During or after a divorce, your financial situation can easily become strained. Even if you have a solidly middle-class income, you will incur expenses from the divorce while dealing with reduced income at the same time. Parents who receive custody of their minor children can face particularly serious financial issues when learning to live on a single income.

That, along with a parent's decreased potential for income when caring for kids, is why the courts order the other parent to pay child support. You likely depend on that ordered child support amount to pay your bills, from your rent or mortgage to your car insurance. Child support can also help you buy items you need, like clothing or shoes for the kids, school supplies or even groceries. Without the help of child support, you may struggle to provide the necessities for your family.

What happens when your spouse won't pay child support?

When your ex stops paying child support, it can leave you in a difficult situation. You may have tried to work with him or her. In some situations, people going through a divorce will quit/change their jobs or even start working jobs that pay under the table to avoid the state's efforts to withhold child support from their checks.

Thankfully, New Hampshire recognizes that unpaid child support is a serious issue for some parents. If your ex refuses to pay what the order requires, you can seek help during and after your divorce for enforcement.

The state could revoke or suspend your spouse's driver's license, professional license or even sporting license for hunting or fishing. Additionally, they could report the delinquency to the credit bureaus. They could also intercept any lottery prizes or federal tax refunds. In some cases, they may even place a lien against your spouse's assets until the support is paid in full.
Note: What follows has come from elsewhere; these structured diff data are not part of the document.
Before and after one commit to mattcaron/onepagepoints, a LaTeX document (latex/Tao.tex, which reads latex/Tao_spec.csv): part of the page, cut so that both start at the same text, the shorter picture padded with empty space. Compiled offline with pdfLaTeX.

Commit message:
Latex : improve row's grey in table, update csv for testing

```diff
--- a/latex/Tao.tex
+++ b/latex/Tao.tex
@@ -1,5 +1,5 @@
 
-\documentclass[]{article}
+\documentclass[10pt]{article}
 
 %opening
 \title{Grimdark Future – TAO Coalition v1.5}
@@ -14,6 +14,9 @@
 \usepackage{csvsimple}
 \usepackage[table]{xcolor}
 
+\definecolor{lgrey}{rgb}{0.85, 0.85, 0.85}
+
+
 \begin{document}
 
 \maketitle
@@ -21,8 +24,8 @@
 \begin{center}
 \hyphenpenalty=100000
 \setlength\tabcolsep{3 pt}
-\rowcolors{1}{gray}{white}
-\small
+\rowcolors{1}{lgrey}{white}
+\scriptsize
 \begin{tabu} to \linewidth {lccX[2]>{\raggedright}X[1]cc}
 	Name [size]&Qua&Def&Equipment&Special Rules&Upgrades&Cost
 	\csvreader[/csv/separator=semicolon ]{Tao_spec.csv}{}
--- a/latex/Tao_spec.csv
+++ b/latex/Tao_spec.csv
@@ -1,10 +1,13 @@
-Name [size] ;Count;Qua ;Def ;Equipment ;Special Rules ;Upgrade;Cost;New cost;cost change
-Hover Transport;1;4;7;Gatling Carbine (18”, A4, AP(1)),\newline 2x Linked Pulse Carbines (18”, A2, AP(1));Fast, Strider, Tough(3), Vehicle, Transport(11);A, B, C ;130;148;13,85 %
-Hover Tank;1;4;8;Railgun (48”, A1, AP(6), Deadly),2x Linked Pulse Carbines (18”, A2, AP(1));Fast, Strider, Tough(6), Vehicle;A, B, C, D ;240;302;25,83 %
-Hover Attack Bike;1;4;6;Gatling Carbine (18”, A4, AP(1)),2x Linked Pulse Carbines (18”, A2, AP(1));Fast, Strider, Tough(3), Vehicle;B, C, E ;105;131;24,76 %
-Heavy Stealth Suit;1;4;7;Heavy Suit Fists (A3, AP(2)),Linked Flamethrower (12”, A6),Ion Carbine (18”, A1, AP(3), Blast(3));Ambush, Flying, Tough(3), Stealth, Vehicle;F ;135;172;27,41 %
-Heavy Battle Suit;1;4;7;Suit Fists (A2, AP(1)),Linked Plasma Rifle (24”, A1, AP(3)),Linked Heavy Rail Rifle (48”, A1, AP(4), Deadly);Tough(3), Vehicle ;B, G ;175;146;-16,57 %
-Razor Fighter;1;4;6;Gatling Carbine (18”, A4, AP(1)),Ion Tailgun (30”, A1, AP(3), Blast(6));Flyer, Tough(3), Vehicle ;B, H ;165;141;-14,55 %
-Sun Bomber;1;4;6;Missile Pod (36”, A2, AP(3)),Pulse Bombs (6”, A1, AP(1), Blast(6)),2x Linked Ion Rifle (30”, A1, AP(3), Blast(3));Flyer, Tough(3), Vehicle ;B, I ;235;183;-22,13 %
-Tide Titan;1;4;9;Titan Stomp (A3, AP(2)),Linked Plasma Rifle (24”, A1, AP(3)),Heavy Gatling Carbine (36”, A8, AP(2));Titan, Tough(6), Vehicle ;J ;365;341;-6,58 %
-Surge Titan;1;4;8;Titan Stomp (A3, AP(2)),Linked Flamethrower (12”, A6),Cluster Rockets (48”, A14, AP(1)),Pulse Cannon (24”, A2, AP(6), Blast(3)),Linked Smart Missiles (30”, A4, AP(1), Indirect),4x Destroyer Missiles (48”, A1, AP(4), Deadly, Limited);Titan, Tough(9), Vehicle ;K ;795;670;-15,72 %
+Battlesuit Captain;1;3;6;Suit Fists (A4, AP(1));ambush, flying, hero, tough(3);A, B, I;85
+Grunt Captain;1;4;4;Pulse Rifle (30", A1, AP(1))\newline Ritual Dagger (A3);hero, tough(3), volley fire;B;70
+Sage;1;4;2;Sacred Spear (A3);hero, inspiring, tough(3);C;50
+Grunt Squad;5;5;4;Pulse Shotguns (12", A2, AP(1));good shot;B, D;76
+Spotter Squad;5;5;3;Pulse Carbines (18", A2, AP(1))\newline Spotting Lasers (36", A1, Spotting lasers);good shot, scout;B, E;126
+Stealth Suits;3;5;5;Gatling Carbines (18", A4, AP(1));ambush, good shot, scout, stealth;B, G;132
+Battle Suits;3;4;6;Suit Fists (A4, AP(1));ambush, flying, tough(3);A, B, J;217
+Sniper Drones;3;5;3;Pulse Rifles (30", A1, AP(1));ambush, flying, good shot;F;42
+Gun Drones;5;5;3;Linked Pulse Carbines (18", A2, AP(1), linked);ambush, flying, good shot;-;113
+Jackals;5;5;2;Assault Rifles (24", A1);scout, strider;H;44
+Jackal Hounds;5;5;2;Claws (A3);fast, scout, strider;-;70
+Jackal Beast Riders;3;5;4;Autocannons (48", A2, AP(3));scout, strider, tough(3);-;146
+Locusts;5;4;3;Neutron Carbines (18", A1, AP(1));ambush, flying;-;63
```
Try to work with your spouse, even if there's no support coming in

It can feel very frustrating to have your financial situation complicated by someone else's refusal to obey a court order. However, don't let that encourage you to behave in a similar manner. No matter how you feel, you should not talk negatively about the situation with your children or withhold custody or visitation from your spouse due to non-payment. Working with your spouse is always better than fighting at every step of the process.

Those decisions could provide your spouse with ammunition for custody proceedings as your divorce works through the courts. Instead, do your best to comply with the ordered parenting plan, while taking steps to document how your spouse isn't. That can help ensure the best outcome to your custody case when the court finalizes your divorce. It will also make it easier to request that New Hampshire takes enforcement actions to collect the support due to you and your children.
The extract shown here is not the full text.